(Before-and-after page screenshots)
_ _ _ _ _ _ _

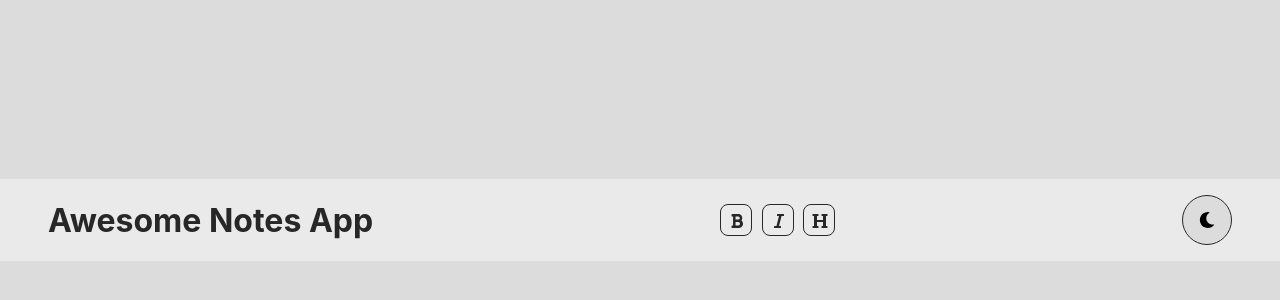
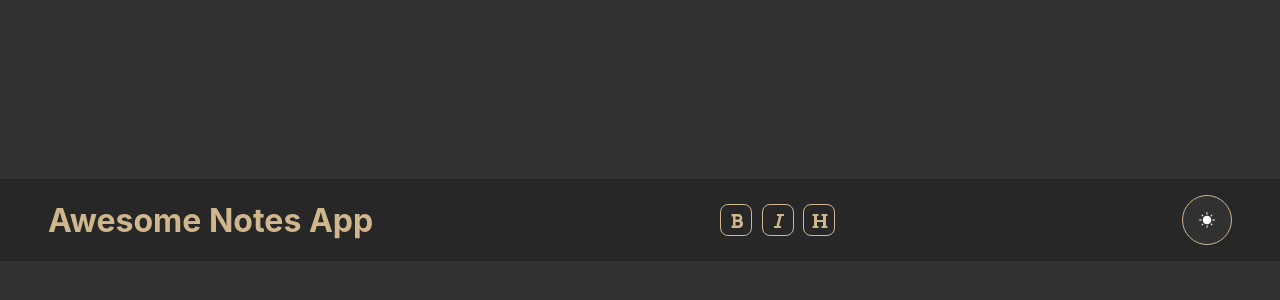
Before and after one commit to MichalKwarta/Markdown_editor, a React (Create React App) app: page / in a window 1280 px wide. Shown: the part 180-480 px from the top of the page. Built offline with nearby package versions, Linux system fonts and the light colour scheme.

Commit message:
add bold feature

```diff
--- a/src/App.tsx
+++ b/src/App.tsx
@@ -12,27 +12,25 @@ import WorkArea from "./components/WorkArea";
 import Toolbar from "./components/Toolbar";
 
 function App() {
-  const [t, setTheme] = React.useState<"light" | "dark">("light");
-
-  // The function that toggles between themes
+  const [t, setTheme] = React.useState<"light" | "dark">("dark");
+  const [selection, setSelection] = React.useState({ start: 0, end: 0 });
   const toggleTheme = () => {
-    // if the theme is not light, then set it to dark
     if (t === "light") {
       setTheme("dark");
-      // otherwise, it should be light
     } else {
       setTheme("light");
     }
   };
+
+
+  const [plainText, setPlainText] = React.useState<string>("Write something here");
+
   const icon = t === "light" ? MoonIcon : sunIcon;
 
   return (
     <ThemeProvider theme={theme[t]}>
       <GlobalStyle {...theme[t]} />
-      <FlexStyled
-          height="100vh"
-
-      >
+      <FlexStyled height="100vh">
         <FlexStyled
           width="100vw"
           direction="row"
@@ -40,19 +38,18 @@ function App() {
           align="center"
           extra="padding:1rem 3rem;"
           as={motion.div}
-          isbg={ 1}
+          isbg={1}
           initial={{ y: "-100%" }}
           animate={{ y: 0 }}
           exit={{ y: -100 }}
           transition={{ duration: 1, ease: "easeOut" }}
-
         >
           <h1>Awesome Notes App</h1>
-            <Toolbar/>
+          <Toolbar selection={ selection}  plainText={plainText} setPlainText={ setPlainText} />
           <Toggle
             as={motion.div}
-            onClick={() => { toggleTheme(); console.log(window.getSelection()!.toString()) }}
-            darkmode={t !== "light"?1:0}
+            onClick={toggleTheme}
+            darkmode={t !== "light" ? 1 : 0}
           >
             <motion.img
               key={icon}
@@ -66,11 +63,12 @@ function App() {
           </Toggle>
         </FlexStyled>
 
-        <WorkArea></WorkArea>
-
-
+        <WorkArea selectionSetter={setSelection} plainText={plainText} setPlainText={ setPlainText}/>
       </FlexStyled>
     </ThemeProvider>
   );
 }
 export default App;
+
+// Type '{ selectionSetter: Dispatch<SetStateAction<{ start: number; end: number; }>>; }' is not assignable to type 'IntrinsicAttributes & Dispatch<SetStateAction<{ start: number; end: number; }>>'.
+  // Property 'selectionSetter' does not exist on type 'IntrinsicAttributes & Dispatch<SetStateAction<{ start: number; end: number; }>>'.
--- a/src/components/Toolbar.tsx
+++ b/src/components/Toolbar.tsx
@@ -3,10 +3,12 @@ import { FaBold, FaItalic, FaHeading } from "react-icons/fa";
 import styled from "styled-components";
 import FlexStyled from "../styled/Flex";
 import { motion } from "framer-motion";
+import SpanWithHoverAnimation from "../styled/SpanWithHoverAnimation";
 
 const ToolbarWrapper = styled(FlexStyled)`
   background-color: ${(props) => props.theme.bg};
   border-radius: 0.5rem;
+  transition: background-color 0.25s ease-in;
 
   & > * {
     border: 1px solid ${(props) => props.theme.color};
@@ -18,8 +20,6 @@ const ToolbarWrapper = styled(FlexStyled)`
   }
 `;
 
-
-
 const container = {
   hidden: { opacity: 0 },
   show: {
@@ -27,17 +27,19 @@ const container = {
     transition: {
       staggerChildren: 0.2,
       delay: 0.5,
-          delayChildren:0.5
-      }
-    }
-  }
+      delayChildren: 0.5,
+    },
+  },
+};
 
 const item = {
-    hidden: { opacity: 0,y:"-100%" },
-    show: { opacity: 1,y:0 }
-  }
+  hidden: { opacity: 0, y: "-100%" },
+  show: { opacity: 1, y: 0 },
+};
 
-function Toolbar() {
+
+
+function Toolbar(props: { selection: { start: number, end: number },plainText:string,setPlainText:React.Dispatch<React.SetStateAction<string>> }) {
   return (
     <ToolbarWrapper
       as={motion.div}
@@ -47,17 +49,38 @@ function Toolbar() {
       width="20%"
       variants={container}
       initial="hidden"
-          animate="show"    >
-      <motion.span  variants={item}>
+      animate="show"
+    >
+          <SpanWithHoverAnimation as={motion.span} variants={item} onClick={() => {
+
+              if (props.selection.start >= 2 && props.selection.end <= props.plainText.length) {
+                  console.log(props.selection)
+                  if (props.plainText[props.selection.start - 2] === '*' && props.plainText[props.selection.end + 1] === "*") {
+
+                    props.setPlainText(props.plainText.slice(0, props.selection.start-2)  + props.plainText.slice(props.selection.start, props.selection.end)  + props.plainText.slice(props.selection.end+2))
+
+                  }
+                  else if (props.plainText[props.selection.start] === '*' && props.plainText[props.selection.end-1] === "*") {
+                    props.setPlainText(props.plainText.slice(0, props.selection.start)  + props.plainText.slice(props.selection.start+2, props.selection.end-2)  + props.plainText.slice(props.selection.end))
+
+                    console.log("CHUJ")
+                  }
+                  else {
+                      props.setPlainText(props.plainText.slice(0, props.selection.start) + "**" + props.plainText.slice(props.selection.start, props.selection.end) + "**" + props.plainText.slice(props.selection.end))
+
+                  }
+
+              }
+          }}>
         <FaBold />
-          </motion.span>
+      </SpanWithHoverAnimation>
 
-      <motion.span  variants={item}>
+      <SpanWithHoverAnimation as={motion.span} variants={item}>
         <FaItalic />
-      </motion.span>
-      <motion.span  variants={item}>
+      </SpanWithHoverAnimation>
+      <SpanWithHoverAnimation as={motion.span} variants={item}>
         <FaHeading />
-      </motion.span>
+      </SpanWithHoverAnimation>
     </ToolbarWrapper>
   );
 }
--- a/src/components/WorkArea.tsx
+++ b/src/components/WorkArea.tsx
@@ -1,10 +1,9 @@
-import { useState } from "react";
+import { ChangeEvent, Dispatch, ReactEventHandler, SetStateAction, SyntheticEvent, useState } from "react";
 import Grid from "../styled/Grid";
 import GridChild from "../styled/GridChild";
 import styled from "styled-components";
 import { motion } from "framer-motion";
 import ReactMarkdown from "react-markdown";
-import Toolbar from "./Toolbar";
 
 const WriteArea = styled(GridChild)`
   grid-column-start: 2;
@@ -18,7 +17,10 @@ const WriteArea = styled(GridChild)`
   padding: 1rem;
   font-size: 1rem;
   font-family: inherit;
+
   letter-spacing: 0.1rem;
+  transition: background-color .25s ease-in;
+
 
   padding: 1rem;
   &:focus {
@@ -30,10 +32,9 @@ const WriteArea = styled(GridChild)`
   }
 `;
 
-function WorkArea() {
-  const [plainText, setPlainText] = useState<string>("Write something here");
+function WorkArea(props: { plainText:string,setPlainText:React.Dispatch<React.SetStateAction<string>>,  selectionSetter: Dispatch<SetStateAction<{ start: number; end: number; }>> }) {
   const handleChange = (e: React.ChangeEvent<HTMLTextAreaElement>) => {
-    setPlainText(e.target.value);
+    props.setPlainText(e.target.value);
   };
   return (
     <Grid
@@ -57,6 +58,10 @@ function WorkArea() {
               rowend={2}
               columnend={1}
               columnstart={1}
+              onSelect={(e: ChangeEvent<HTMLTextAreaElement>) => {
+                  props.selectionSetter({ start: e.target.selectionStart, end: e.target.selectionEnd })
+              }}
+              value={ props.plainText}
       ></WriteArea>
       <WriteArea
         as={motion.div}
@@ -69,7 +74,7 @@ function WorkArea() {
         columnend={2}
         columnstart={2}
       >
-        <ReactMarkdown children={plainText} />
+        <ReactMarkdown children={props.plainText} />
       </WriteArea>
     </Grid>
   );
--- a/src/helpers/GlobalStyle.tsx
+++ b/src/helpers/GlobalStyle.tsx
@@ -14,6 +14,7 @@ const GlobalStyle = createGlobalStyle<GlobalStyleProps>`
     flex-direction: column;
     justify-content: center;
     font-family: BlinkMacSystemFont, -apple-system, 'Segoe UI', Roboto, Helvetica, Arial, sans-serif;
+
   }
   *,*::after,*::before{
     margin:0;
--- a/src/helpers/theme.tsx
+++ b/src/helpers/theme.tsx
@@ -1,20 +1,18 @@
 
 const darkColor = "#262726"
 const lightColor = "#eaeaea"
-const accent = "#cba974";
+const accent = "#d0b68c";
 
 const theme = {
     light: {
         bg: lightColor,
         elementColor: "#dcdcdc",
         color: darkColor,
-        accent: accent,
     },
     dark: {
         bg: darkColor,
         elementColor: "#303130",
-        color: lightColor,
-        accent: accent,
+        color: accent,
     }
 }
 
--- a/src/styled/Flex.tsx
+++ b/src/styled/Flex.tsx
@@ -26,6 +26,8 @@ const FlexStyled = styled.div<FlexStyledProps>`
     word-wrap: break-word;
     white-space: pre-wrap;
     word-break: break-word;
+    transition: background-color .25s ease-in;
+
     ${props=>props.extra||''}
 `
 
--- /dev/null
+++ b/src/styled/SpanWithHoverAnimation.tsx
@@ -0,0 +1,12 @@
+import styled from "styled-components";
+
+const SpanWithHoverAnimation = styled.span`
+  transition: 0.1s;
+  &:hover {
+    background-color: ${(props) => props.theme.color};
+    color: ${(props) => props.theme.elementColor};
+    transition: 0.1s;
+    cursor: pointer;
+  }
+`;
+export default SpanWithHoverAnimation;
```
Lines whose indentation alone changed are shown as unchanged.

_ _ _ _ _ _ _

→ **DESCRIPTION OF THE TASK**: Once you have counted every line above that contains the string "function", give that number and nothing more.

→ **YOUR RESPONSE**: 11